For the first time in generations, matters of the heart are being dictated by the cold, hard world of science. Love, death and everything in between is being decided by the phrase: self-isolation.
In a world battling to save itself from the coronavirus pandemic, humanity is relearning what love really is, the loneliness that death can truly bring and the fears that every mother has of bringing a child into a world full of uncertainties.
The dead are being sent off unceremoniously with no time to mourn or celebrate them. In one clean sweep, the dead have become anonymous, with no eulogies or elaborate ceremonies to mark their passing.

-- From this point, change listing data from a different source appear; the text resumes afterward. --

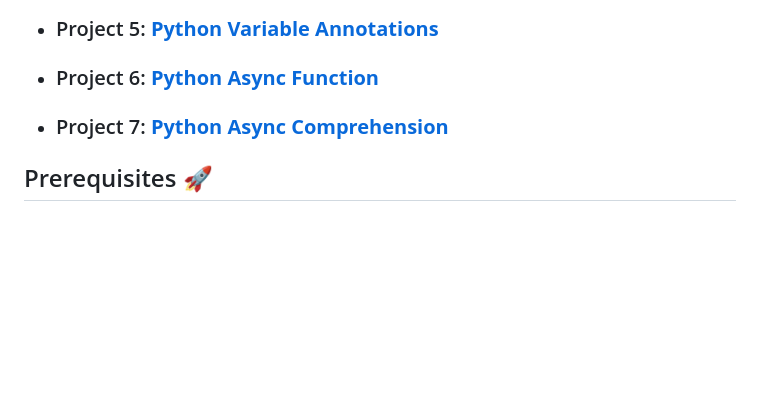
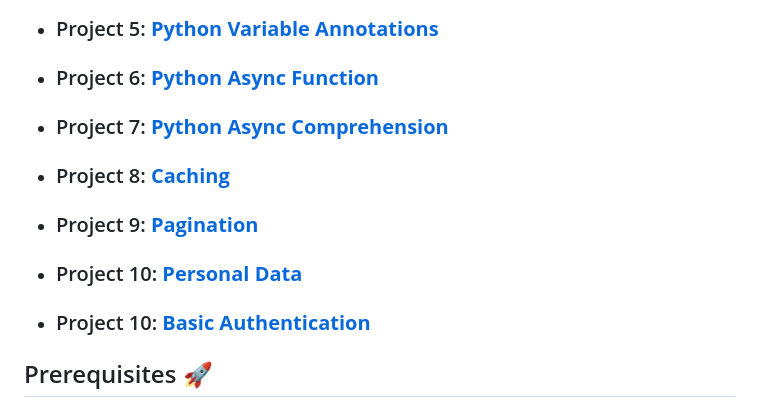
Before and after one commit to FosterClark48/holbertonschool-web_back_end, a Markdown page: README.md, the part around the change. Drawn GitHub-style; blank space fills up the shorter version.

Commit message:
Updated Projects section

```diff
--- a/README.md
+++ b/README.md
@@ -33,6 +33,14 @@ The course is project-based, meaning you'll learn by doing, creating several web
 
 - ### Project 7: [**Python Async Comprehension**](/python_async_comprehension)
 
+- ### Project 8: [**Caching**](/caching)
+
+- ### Project 9: [**Pagination**](/pagination)
+
+- ### Project 10: [**Personal Data**](/personal_data)
+
+- ### Project 10: [**Basic Authentication**](/Basic_authentication)
+
 ## Prerequisites :rocket:
 This course is designed for those with some basic knowledge of programming. It's recommended that you have some experience with a language like Python or C, and a basic understanding of web technologies.
 
```
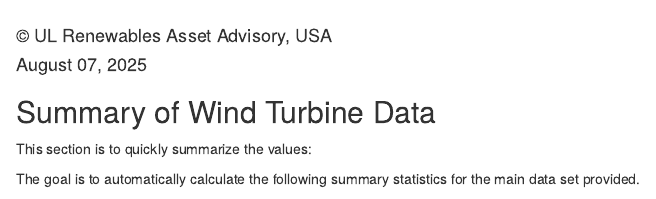
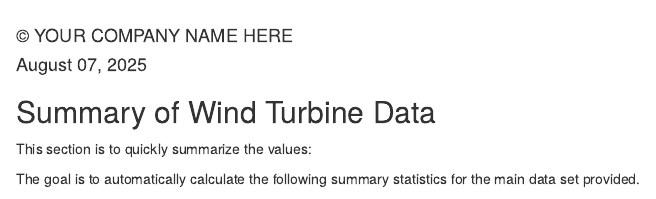
Before and after one commit to BBartee75/Wind_Turbine_SCADA_Review, an R Markdown document (SCADACheck.Rmd): the page in a window 1100 px wide, from 70 px down. Rendered offline with R 4.5, knitr and Pandoc, with nearby package versions; some code elsewhere in the file could not run offline.

Commit message:
Update SCADACheck.Rmd

```diff
--- a/SCADACheck.Rmd
+++ b/SCADACheck.Rmd
@@ -1,6 +1,6 @@
 ---
 title: "`r SiteName` SCADA Check"
-author: "<p>&copy; UL Renewables Asset Advisory, USA</p>"
+author: "<p>&copy; YOUR COMPANY NAME HERE</p>"
 date: "`r format(Sys.Date(), '%B %d, %Y')`"
 output:
   html_document: default
```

Those seeking to tie the knot and make their relationship intimate, officially, have to put their plans on hold. Neither a hug, let alone a kiss is safe anymore. There are no more baby showers and the sick are battling their bugs without expecting a visitor, a flower or a get-well-soon card.
Sense of urgency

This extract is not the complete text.